Why three years? For one, Paul Ryan, Mitch McConnell and the entire Republican team want to take a victory lap for killing Obamacare even before it is really gone. The real impact of their actions wouldn’t hit until after the 2018 election, just the press releases. The other reason is that they need several years to come up with a viable option that can be phased in properly. Mr. Ryan doesn’t want to take health insurance away from 20 million Americans. That is not his goal. Plus, some of them vote! And, if they can buy three years they have enough time to find a Democrat or two to sign on to their final legislation which will provide the illusion of bipartisanship. The Democrats tried the same thing in 2009 and 2010. But in the end Senator Chuck Grassley and Senator Olympia Snowe still walked away from the negotiations.
The insurance companies, already losing money in the individual market, and the medical providers aren’t real excited. Eliminating Medicaid expansion will force millions of Americans out of the health care system. No routine care. No access to maintenance prescriptions for diabetes, high blood pressure, and other common easily treated illnesses. The E/R waiting rooms will again be filled with people seeking care for minor ailments better treated in a doctor’s office. Would the Republican controlled Congress reinstate reimbursements for charity care? Who knows?
The insurance side is worse. The law would still require insurers to cover anyone who applied, regardless of preexisting conditions. But healthy people would not be required to retain coverage. Only the unhealthy and the responsible would seek coverage. Insurers would be foolish to offer coverage under those circumstances. Major insurers, now publicly owned, would be forced to leave markets or face the ire of their shareholders.
Other alternatives? Darned if I know. You can’t have health insurance if there isn’t an insurance company to sell it. I am scheduled to go to Washington in February to meet with our members of Congress. I have no idea what I’m going to find when I get there.
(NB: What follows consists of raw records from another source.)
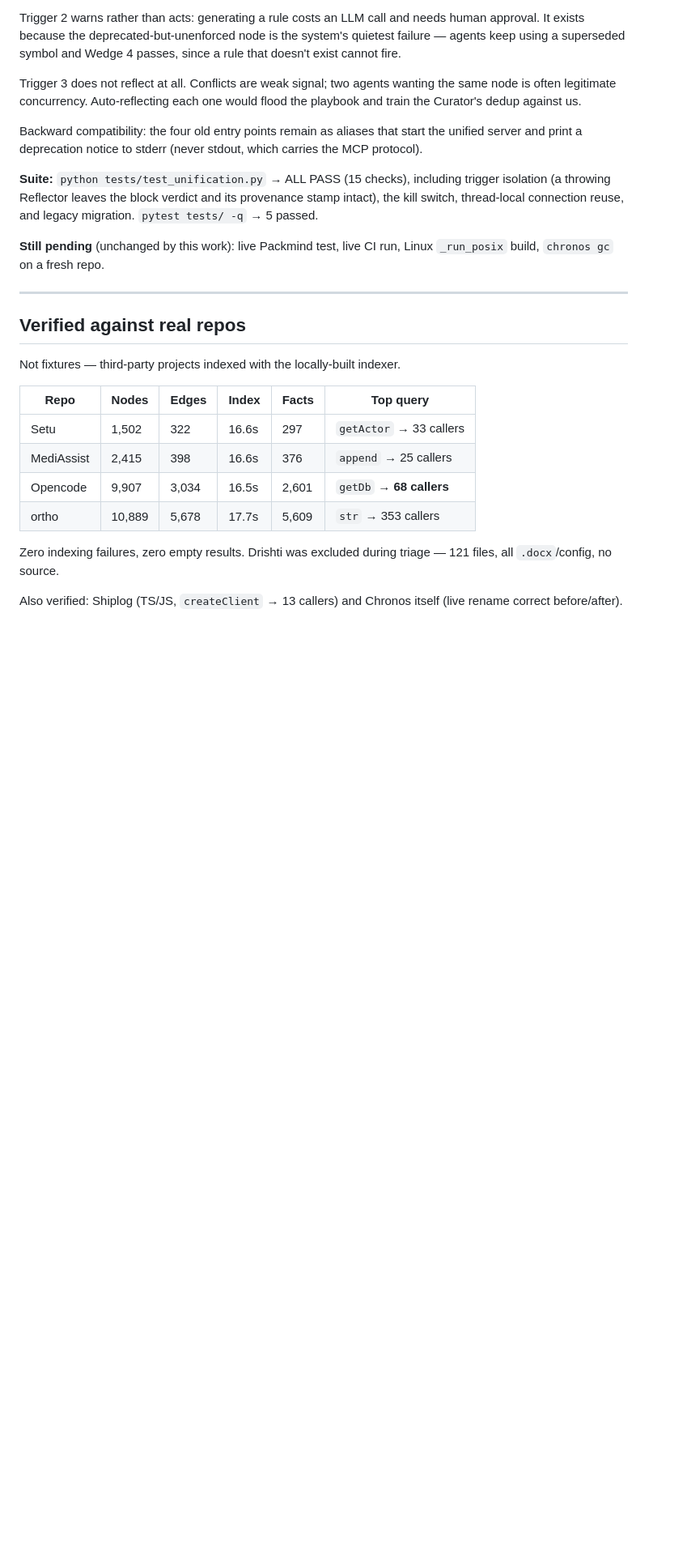
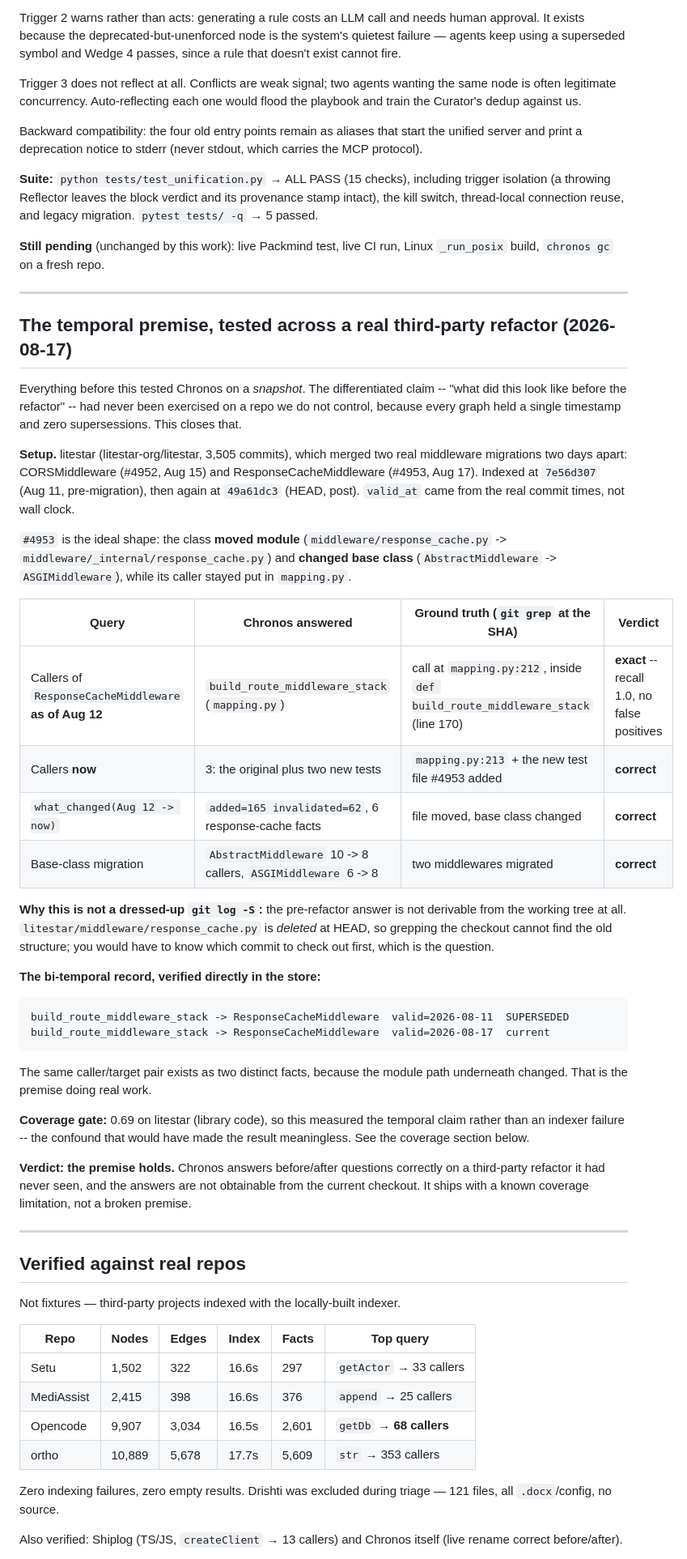
Before and after one commit to AdithyaK3106/Chronos, a Markdown page: docs/STATUS.md, the part around one of its changes. Shown at 81% size. GitHub-like rendering; blank space fills up the shorter version.

````diff
--- a/docs/STATUS.md
+++ b/docs/STATUS.md
@@ -575,6 +575,57 @@ Linux `_run_posix` build, `chronos gc` on a fresh repo.
 
 ---
 
+## The temporal premise, tested across a real third-party refactor (2026-08-17)
+
+Everything before this tested Chronos on a *snapshot*. The differentiated
+claim -- "what did this look like before the refactor" -- had never been
+exercised on a repo we do not control, because every graph held a single
+timestamp and zero supersessions. This closes that.
+
+**Setup.** litestar (litestar-org/litestar, 3,505 commits), which merged two
+real middleware migrations two days apart: CORSMiddleware (#4952, Aug 15) and
+ResponseCacheMiddleware (#4953, Aug 17). Indexed at `7e56d307` (Aug 11,
+pre-migration), then again at `49a61dc3` (HEAD, post). `valid_at` came from
+the real commit times, not wall clock.
+
+`#4953` is the ideal shape: the class **moved module**
+(`middleware/response_cache.py` -> `middleware/_internal/response_cache.py`)
+and **changed base class** (`AbstractMiddleware` -> `ASGIMiddleware`), while
+its caller stayed put in `mapping.py`.
+
+| Query | Chronos answered | Ground truth (`git grep` at the SHA) | Verdict |
+|---|---|---|---|
+| Callers of `ResponseCacheMiddleware` **as of Aug 12** | `build_route_middleware_stack` (`mapping.py`) | call at `mapping.py:212`, inside `def build_route_middleware_stack` (line 170) | **exact** -- recall 1.0, no false positives |
+| Callers **now** | 3: the original plus two new tests | `mapping.py:213` + the new test file #4953 added | **correct** |
+| `what_changed(Aug 12 -> now)` | `added=165 invalidated=62`, 6 response-cache facts | file moved, base class changed | **correct** |
+| Base-class migration | `AbstractMiddleware` 10 -> 8 callers, `ASGIMiddleware` 6 -> 8 | two middlewares migrated | **correct** |
+
+**Why this is not a dressed-up `git log -S`:** the pre-refactor answer is not
+derivable from the working tree at all. `litestar/middleware/response_cache.py`
+is *deleted* at HEAD, so grepping the checkout cannot find the old structure;
+you would have to know which commit to check out first, which is the question.
+
+**The bi-temporal record, verified directly in the store:**
+
+```
+build_route_middleware_stack -> ResponseCacheMiddleware  valid=2026-08-11  SUPERSEDED
+build_route_middleware_stack -> ResponseCacheMiddleware  valid=2026-08-17  current
+```
+
+The same caller/target pair exists as two distinct facts, because the module
+path underneath changed. That is the premise doing real work.
+
+**Coverage gate:** 0.69 on litestar (library code), so this measured the
+temporal claim rather than an indexer failure -- the confound that would have
+made the result meaningless. See the coverage section below.
+
+**Verdict: the premise holds.** Chronos answers before/after questions
+correctly on a third-party refactor it had never seen, and the answers are not
+obtainable from the current checkout. It ships with a known coverage
+limitation, not a broken premise.
+
+---
+
 ## Verified against real repos
 
 Not fixtures — third-party projects indexed with the locally-built indexer.
````
Also changed, not shown: other parts of docs/STATUS.md (+54 -0 lines).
Oh, and did I mention that Speaker Ryan would like to change Medicare?